Information supplied.

--- --- ---

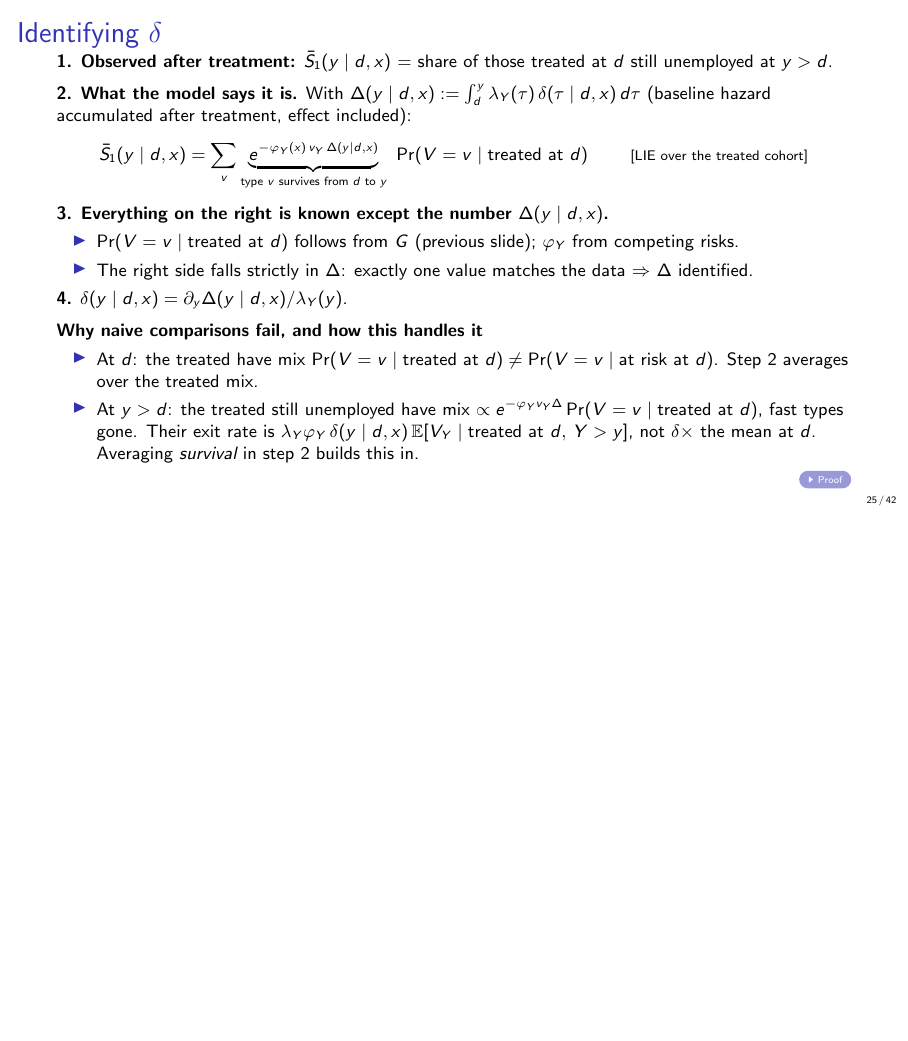
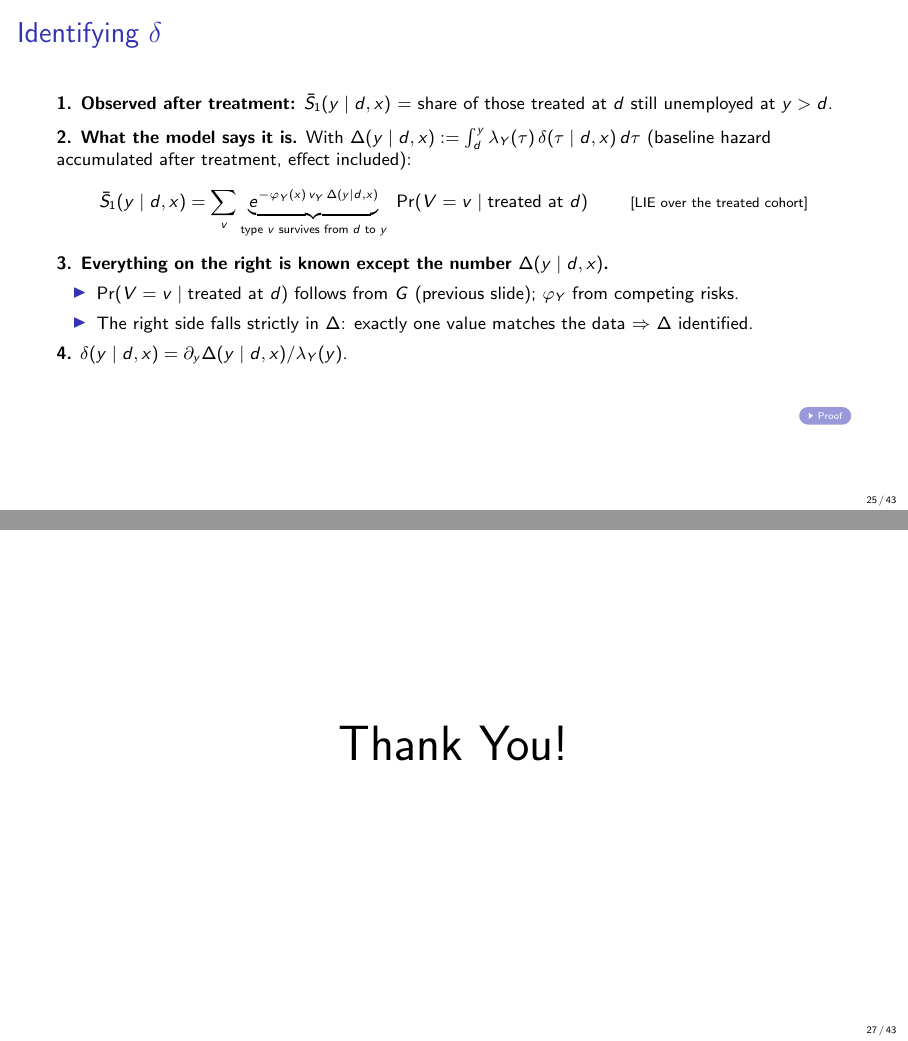
Before and after one commit to ChristosMylonakis/Timing-of-Events, LaTeX slides (presentation/talk.tex): page 25 of 42 before the commit and pages 25 and 27 of 43 after it, the two joined at a grey line, the shorter picture padded with empty space. Compiled offline with pdfLaTeX.

Commit message:
Talk: drop naive-comparison block; add Thank You slide before the appendix
Co-Authored-By: Claude Opus 5.5 <noreply@anthropic.com>
Claude-Session: https://claude.ai/code/session_014NUbjss23wa2it2uJr84yK

```diff
--- a/presentation/talk.tex
+++ b/presentation/talk.tex
@@ -507,12 +507,6 @@
   \end{itemize}
   \textbf{4.} $\delta(y\mid d,x)=\partial_y\Delta(y\mid d,x)/\lambda_Y(y)$.
 
-  \medskip
-  \textbf{Why naive comparisons fail, and how this handles it}
-  \begin{itemize}
-    \item At $d$: the treated have mix $\Pr(V=v\mid\text{treated at }d)\neq\Pr(V=v\mid\text{at risk at }d)$. Step 2 averages over the treated mix.
-    \item At $y>d$: the treated still unemployed have mix $\propto e^{-\varphi_Yv_Y\Delta}\Pr(V=v\mid\text{treated at }d)$, fast types gone. Their exit rate is $\lambda_Y\varphi_Y\,\delta(y\mid d,x)\,\E[V_Y\mid\text{treated at }d,\,Y>y]$, not $\delta\times$ the mean at $d$. Averaging \emph{survival} in step 2 builds this in.
-  \end{itemize}
   \vfill\hfill\hyperlink{p-p1}{\beamergotobutton{Proof}}
 \end{frame}
 
@@ -534,6 +528,10 @@
 
 
 % =====================================================================
+\begin{frame}
+  \centering\Huge Thank You!
+\end{frame}
+
 \appendix
 \newcommand{\back}[1]{\vfill\hfill\hyperlink{#1}{\beamerreturnbutton{Back}}}
 
```
Also changed, not shown: presentation/talk.pdf.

--- --- ---

Scan the listing for the string "itemize", then copy every line where it appears.

   \end{itemize}
-  \begin{itemize}
-  \end{itemize}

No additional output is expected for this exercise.